• _Work required_
A word-for-word copy of the entries, with the images left out, is what you should write.

• _Screenshot and code edit data_
----------
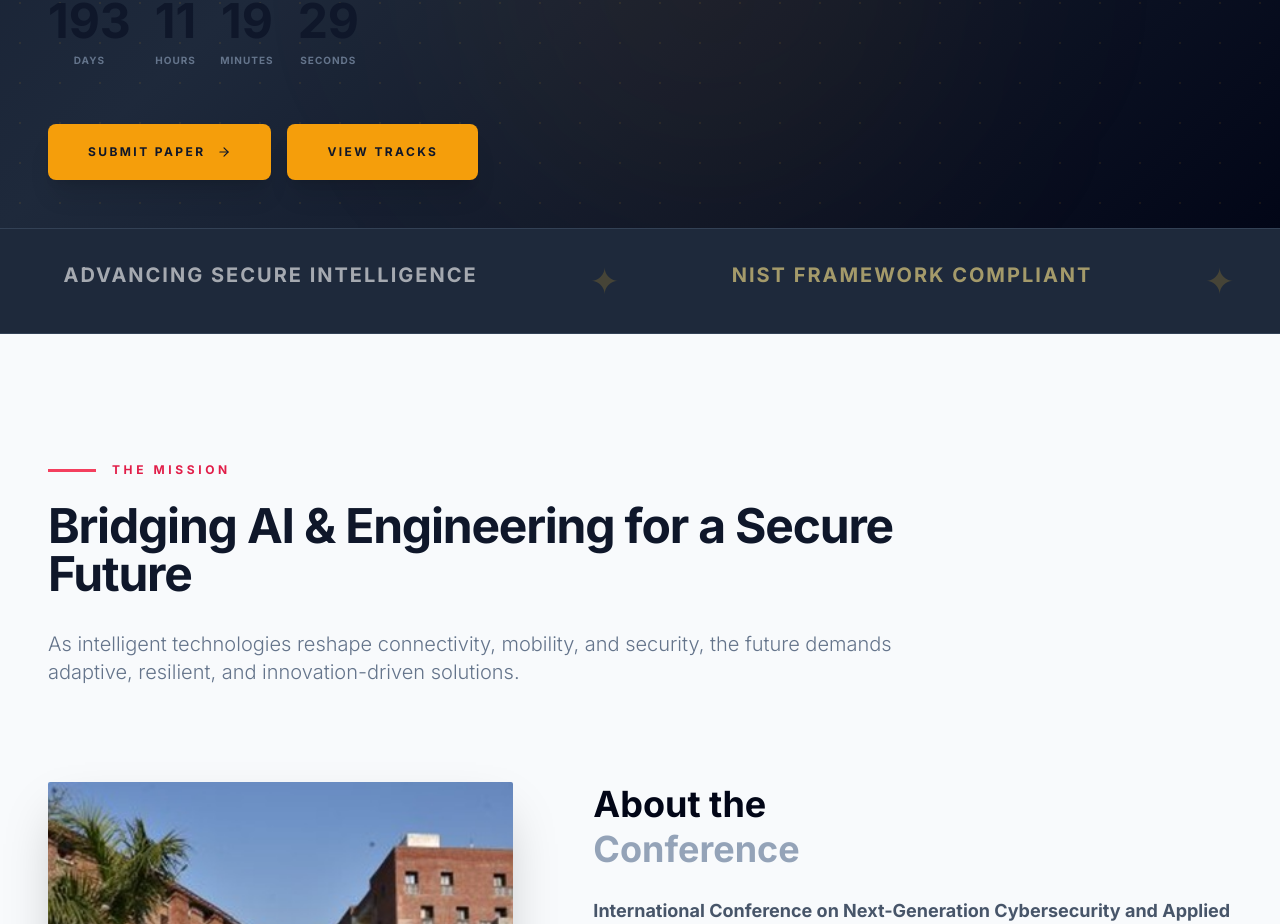
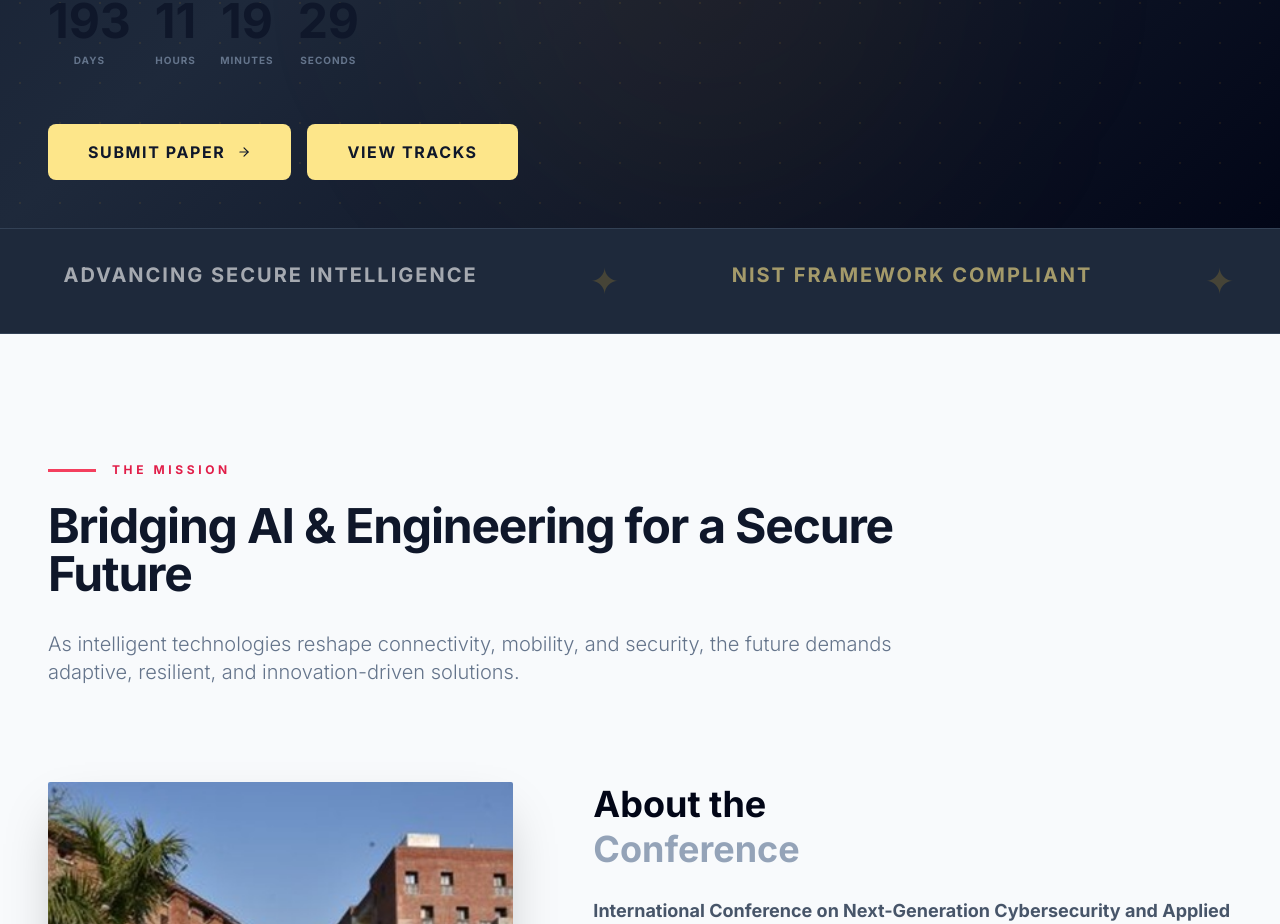
Before and after one commit to ajayprasadv/NGCAI, a React (Vite) app: page / in a window 1280 px wide. Shown: the part 977-1901 px from the top of the page. Built offline with nearby package versions, Linux system fonts and the light colour scheme; a web font is replaced by a local one.

Commit message:
Initial Commit

```diff
--- a/src/App.jsx
+++ b/src/App.jsx
@@ -569,7 +569,7 @@ Situated in the dynamic educational hub of Greater Noida, IILM University promot
                     <motion.div
                       initial={{ width: 0 }}
                       animate={{ width: '100%' }}
-                      transition={{ delay: 1, duration: 1.5, ease: "circOut" }}
+                      transition={{ delay: 4, duration: 1.5, ease: "circOut" }}
                       className="absolute bottom-1 md:bottom-2 left-0 h-2 md:h-4 bg-amber-400/30 -z-10 skew-x-12"
                     />
                   </span>
@@ -619,7 +619,7 @@ redefining the architecture of trust and technological advancement.
                     to="/cfp"
                     whileHover={{ scale: 1.02 }}
                     whileTap={{ scale: 0.98 }}
-                    className="w-full md:w-auto md:flex-none px-4 md:px-10 py-3 md:py-5 bg-amber-500 text-slate-900 text-[9px] md:text-xs font-bold uppercase tracking-[0.2em] shadow-xl rounded-lg flex items-center justify-center gap-2 md:gap-3 group hover:bg-amber-400 transition-colors"
+                    className="inline-flex items-center gap-3 bg-amber-200 text-slate-900 px-10 py-4 rounded-lg font-bold uppercase tracking-widest hover:bg-amber-100 transition-all"
                   >
                     Submit Paper <ArrowRight size={14} className="group-hover:translate-x-1 transition-transform" />
                   </Link>
@@ -627,7 +627,7 @@ redefining the architecture of trust and technological advancement.
                     whileHover={{ scale: 1.02, backgroundColor: "#dbeafe" }}
                     whileTap={{ scale: 0.98 }}
                     onClick={() => document.getElementById('expectations')?.scrollIntoView({ behavior: 'smooth' })}
-                    className="w-full md:w-auto md:flex-none px-4 md:px-10 py-3 md:py-5 bg-amber-500 text-slate-900 text-[9px] md:text-xs font-bold uppercase tracking-[0.2em] shadow-xl rounded-lg flex items-center justify-center gap-2 md:gap-3 group hover:bg-amber-400 transition-colors"
+                    className="inline-flex items-center gap-3 bg-amber-200 text-slate-900 px-10 py-4 rounded-lg font-bold uppercase tracking-widest hover:bg-amber-100 transition-all"
                   >
                     View Tracks
                   </motion.button>
```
----------
• _Result of the exercise_
Before and after one commit to ajayprasadv/NGCAI, a React (Vite) app: page / in a window 1280 px wide. Shown: the part 977-1901 px from the top of the page. Built offline with nearby package versions, Linux system fonts and the light colour scheme; a web font is replaced by a local one.

Commit message:
Initial Commit

```diff
--- a/src/App.jsx
+++ b/src/App.jsx
@@ -569,7 +569,7 @@ Situated in the dynamic educational hub of Greater Noida, IILM University promot
                     <motion.div
                       initial={{ width: 0 }}
                       animate={{ width: '100%' }}
-                      transition={{ delay: 1, duration: 1.5, ease: "circOut" }}
+                      transition={{ delay: 4, duration: 1.5, ease: "circOut" }}
                       className="absolute bottom-1 md:bottom-2 left-0 h-2 md:h-4 bg-amber-400/30 -z-10 skew-x-12"
                     />
                   </span>
@@ -619,7 +619,7 @@ redefining the architecture of trust and technological advancement.
                     to="/cfp"
                     whileHover={{ scale: 1.02 }}
                     whileTap={{ scale: 0.98 }}
-                    className="w-full md:w-auto md:flex-none px-4 md:px-10 py-3 md:py-5 bg-amber-500 text-slate-900 text-[9px] md:text-xs font-bold uppercase tracking-[0.2em] shadow-xl rounded-lg flex items-center justify-center gap-2 md:gap-3 group hover:bg-amber-400 transition-colors"
+                    className="inline-flex items-center gap-3 bg-amber-200 text-slate-900 px-10 py-4 rounded-lg font-bold uppercase tracking-widest hover:bg-amber-100 transition-all"
                   >
                     Submit Paper <ArrowRight size={14} className="group-hover:translate-x-1 transition-transform" />
                   </Link>
@@ -627,7 +627,7 @@ redefining the architecture of trust and technological advancement.
                     whileHover={{ scale: 1.02, backgroundColor: "#dbeafe" }}
                     whileTap={{ scale: 0.98 }}
                     onClick={() => document.getElementById('expectations')?.scrollIntoView({ behavior: 'smooth' })}
-                    className="w-full md:w-auto md:flex-none px-4 md:px-10 py-3 md:py-5 bg-amber-500 text-slate-900 text-[9px] md:text-xs font-bold uppercase tracking-[0.2em] shadow-xl rounded-lg flex items-center justify-center gap-2 md:gap-3 group hover:bg-amber-400 transition-colors"
+                    className="inline-flex items-center gap-3 bg-amber-200 text-slate-900 px-10 py-4 rounded-lg font-bold uppercase tracking-widest hover:bg-amber-100 transition-all"
                   >
                     View Tracks
                   </motion.button>
```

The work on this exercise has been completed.